* [Task brief] Find the string "README" in the data, then copy every line where it is found.

* [Extracted data]
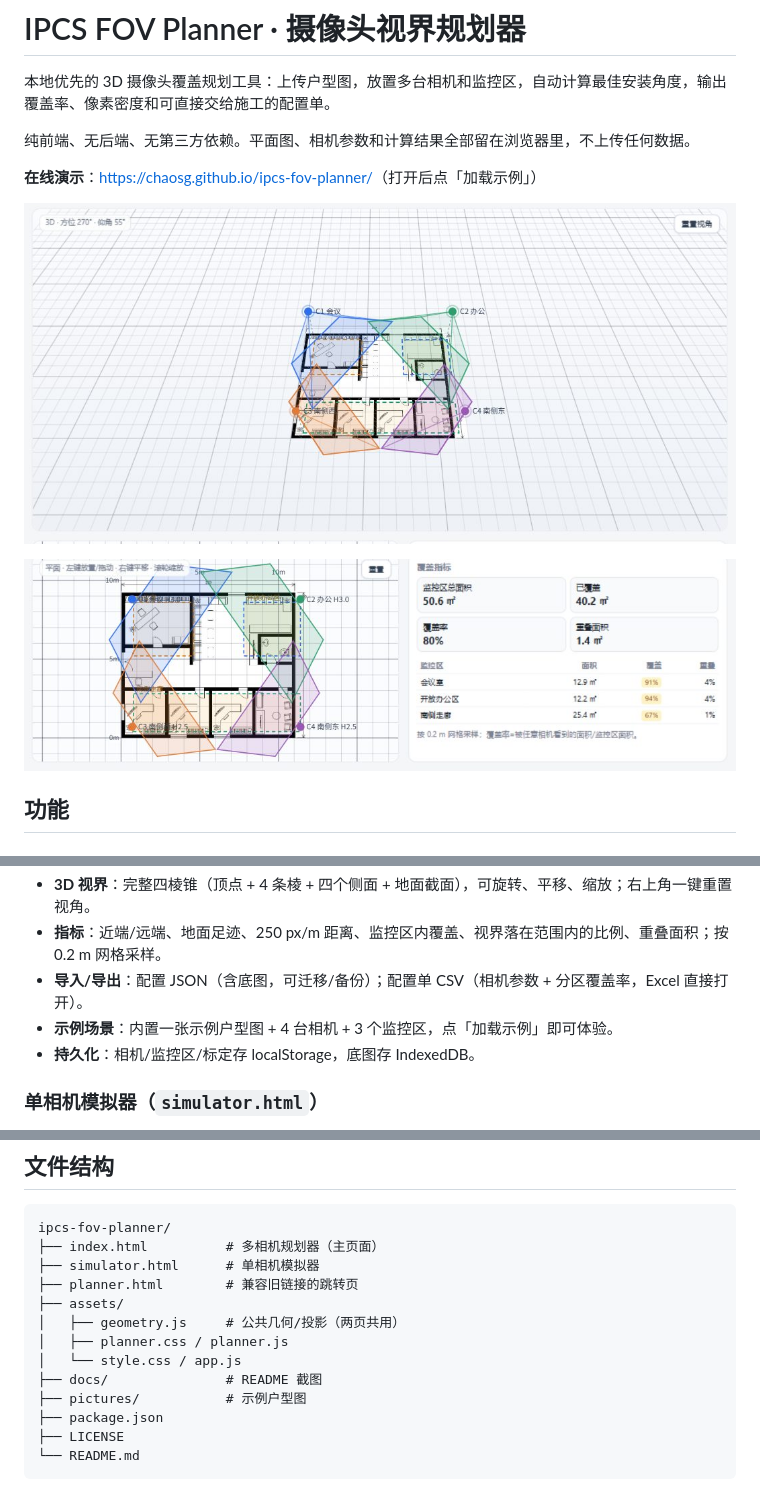
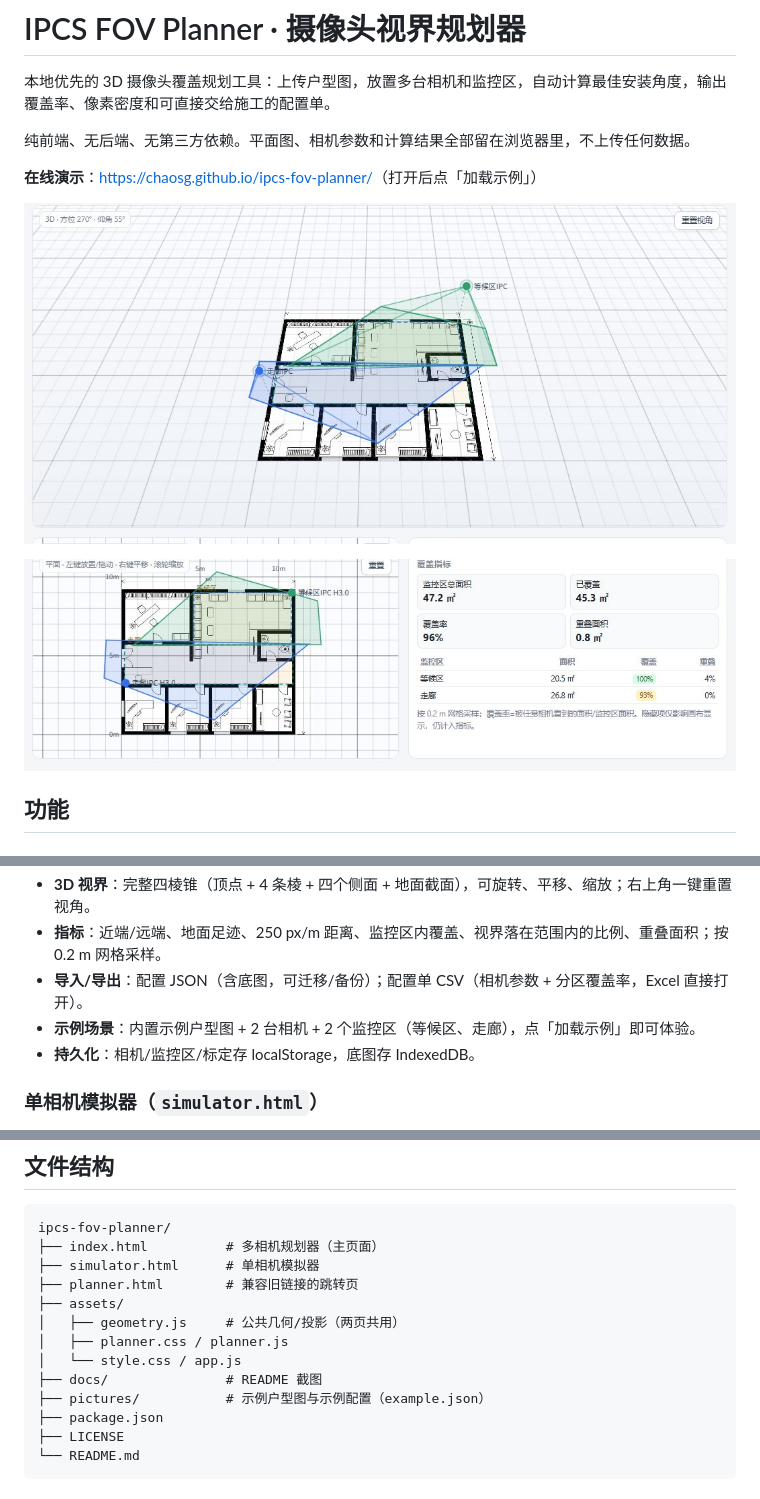
Before and after one commit to ChaosG/ipcs-fov-planner, a Markdown page: README.md, 3 parts joined by grey strips. GitHub-like rendering; pictures changed too: docs/planner-3d.png, docs/planner-plan.png.

Commit message:
feat: load demo scene from example.json

```diff
--- a/README.md
+++ b/README.md
@@ -23,7 +23,7 @@
 - **3D 视界**：完整四棱锥（顶点 + 4 条棱 + 四个侧面 + 地面截面），可旋转、平移、缩放；右上角一键重置视角。
 - **指标**：近端/远端、地面足迹、250 px/m 距离、监控区内覆盖、视界落在范围内的比例、重叠面积；按 0.2 m 网格采样。
 - **导入/导出**：配置 JSON（含底图，可迁移/备份）；配置单 CSV（相机参数 + 分区覆盖率，Excel 直接打开）。
-- **示例场景**：内置一张示例户型图 + 4 台相机 + 3 个监控区，点「加载示例」即可体验。
+- **示例场景**：内置示例户型图 + 2 台相机 + 2 个监控区（等候区、走廊），点「加载示例」即可体验。
 - **持久化**：相机/监控区/标定存 localStorage，底图存 IndexedDB。
 
 ### 单相机模拟器（`simulator.html`）
@@ -84,7 +84,7 @@ ipcs-fov-planner/
 │   ├── planner.css / planner.js
 │   └── style.css / app.js
 ├── docs/               # README 截图
-├── pictures/           # 示例户型图
+├── pictures/           # 示例户型图与示例配置（example.json）
 ├── package.json
 ├── LICENSE
 └── README.md
```
Also changed, not shown: 3 other files.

* [Exercise response]
Before and after one commit to ChaosG/ipcs-fov-planner, a Markdown page: README.md, 3 parts joined by grey strips. GitHub-like rendering; pictures changed too: docs/planner-3d.png, docs/planner-plan.png.
--- a/README.md
+++ b/README.md
 ├── docs/               # README 截图
 └── README.md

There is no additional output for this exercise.